Luang Namtha in northern Laos is a sleepy wildlife reserve, popular with backpackers. In future it may become a vital geopolitical pivot point. Here the northern corridor to the Chinese metropolis of Kunming intersects with routes east into Myanmar, west into Vietnam, and south through Laos to Thailand, Malaysia and Singapore. It's been 15 years since I visited, but back then the main economic activity (besides tourism) appeared to be gathering rice and bundles of firewood. When Chinese bullet-trains roar over their paddies at 300km/h, the locals will be amazed. Their government in Vientiane has just committed to the first stage of the Kunming-Singapore line's construction.
The $6 billion Kunming-Vientiane section is part of China's Pan-Asia plan, three lines fanning from Kunming across southeast Asia and converging in Singapore 3900km to the south. The Laos section is on the initial central route. With the western and eastern legs, the South China Sea and Bay of Bengal will be the shores of this great network.
Beijing sees such projects as a 'soft power export' and has plans for many more worldwide. Japan too is competing for China's backyard. So determined are these rivals that economic considerations are subordinated to prestige and influence. There is a whiff of cheque-book diplomacy in the air. The decision of Vientiane to buy Chinese was never in doubt. Still, they negotiated low 3% interest rates , though the mortgaging of five potash mines to Chinese lenders has stoked grumbles over transparency.
The bidding in Indonesia and Thailand has been much livelier.
Bangkok, its junta also strongly pro-Beijing, wants to be a 'hub' in China's 'great artery', and it plans a spur to Burma along the infamous Death Railway route. Japan has a longstanding Thai presence and bid tenaciously until the very end. While now signed with Beijing , the $10 billion deal reportedly 'did not go smoothly' because 'given China's affluence, the (Thai) government has asked China to invest (more)' and at a lower interest rate.
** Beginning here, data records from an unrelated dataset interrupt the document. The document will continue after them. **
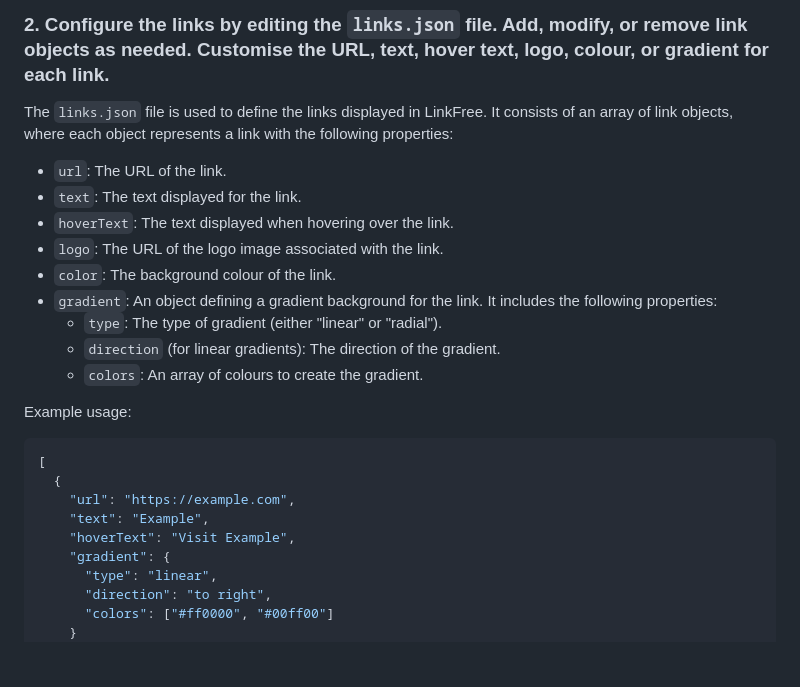
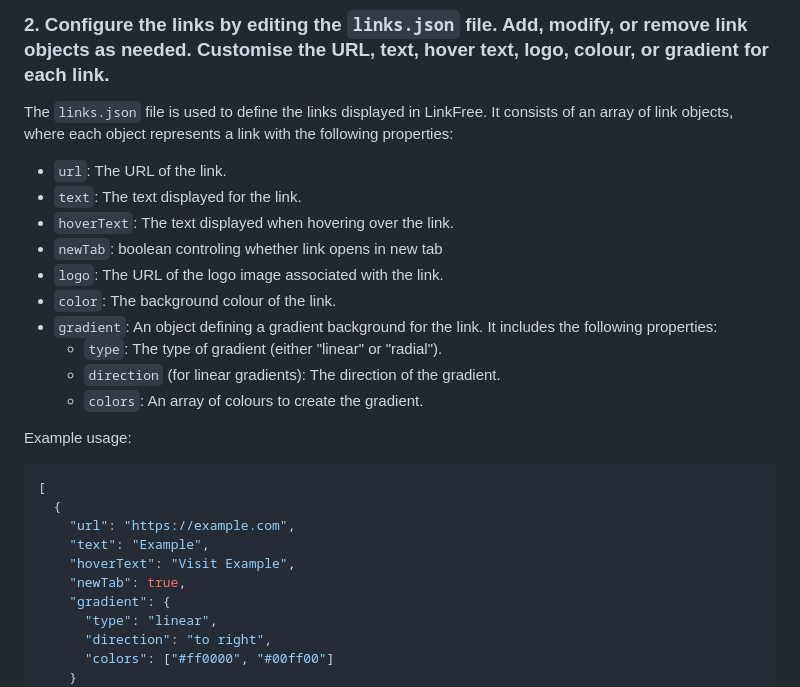
Before and after one commit to StrawbethyMilkshake/OpenLinkway, a Markdown page: README.md, the part around the change. Drawn GitHub-style; blank space fills up the shorter version.

```diff
--- a/README.md
+++ b/README.md
@@ -47,6 +47,7 @@ The `links.json` file is used to define the links displayed in LinkFree. It cons
 - `url`: The URL of the link.
 - `text`: The text displayed for the link.
 - `hoverText`: The text displayed when hovering over the link.
+- `newTab`: boolean controling whether link opens in new tab
 - `logo`: The URL of the logo image associated with the link.
 - `color`: The background colour of the link.
 - `gradient`: An object defining a gradient background for the link. It includes the following properties:
@@ -61,6 +62,7 @@ Example usage:
     "url": "https://example.com",
     "text": "Example",
     "hoverText": "Visit Example",
+    "newTab": true,
     "gradient": {
       "type": "linear",
       "direction": "to right",
```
The Chinese disappointed the Thais by lowering the train's speed instead.
Indonesia's tender for the $5 billion Jakarta-Bandung express was even more hectic.
The entire project was canceled and then mysteriously reinstated after substantial concessions were extracted. Foremost among these was China's winning formula to forego any government guarantees whatsoever, an extraordinarily generous gesture. The Indonesians can't believe their luck; the Japanese are fuming. One Tokyo official questions whether 'China understands what it's doing.' One week into construction, the project has already hit serious bureaucratic snags. Expect more strife when Chinese workers turn up.
Attention now shifts to Kuala Lumpur, which is planning its section to Singapore. Whatever suspense surrounded the multinational competition mostly dissipated by late December when Beijing's prime contractor swooped in to relieve Malaysia's troubled 1MDB fund of a key property asset at a valuation that no-one can fully explain. This followed an equally fortuitous intervention two months earlier when Chinese interests expensively acquired 1MDB's power utility Edra, exempted from foreign ownership restrictions. Malaysian governance issues aside, the Chinese press sees the irony when the ruling party UMNO pursues anti-Chinese policies domestically while cutting business deals with Beijing.
The Japanese technocrats who splutter over China's bidding irrationality are missing the point. These projects don't pay back financially, so necessarily they become political decisions. Beijing can provide 'bundled' proposals with hidden inducements that no-one else can (or wants to) match. The politics becomes more obvious when it is realised that the two neighbours least friendly to China have opted for partnerships with Japan. India recently launched its inaugural shinkansen with 'highly concessional' 50-year financing from Tokyo. Vietnam had earlier announced a mammoth $55 billion Hanoi to Saigon project to be built and financed by Japan, but backed off in 2010 after unusually acrimonious parliamentary debate. Nonetheless, Japan has the inside running for any future railways partly because of criticism over Chinese performance building the Hanoi metro.
So battalions of bulldozers will cross the Laotian border soon to lay the key link in the Pan-Asia grid. Via Kunming, Beijing is offering its neighbours the gift of connection into its mighty domestic rail system. Francis Fukuyama marvels at this projection of the 'China model', which must necessarily be lubricated with a great deal of concessionary money. To paraphrase Archimedes, give me a financial lever long enough and I can cover the entire world with railways. Friendly ASEAN states are happy to access China's construction excellence and its fantastically cheap money. Spurning such an opportunity would be an act of geopolitical independence, defiance even. In Asia, not all railroads lead to Beijing, but most do.
Photo by Flickr user Tim Zachernuk.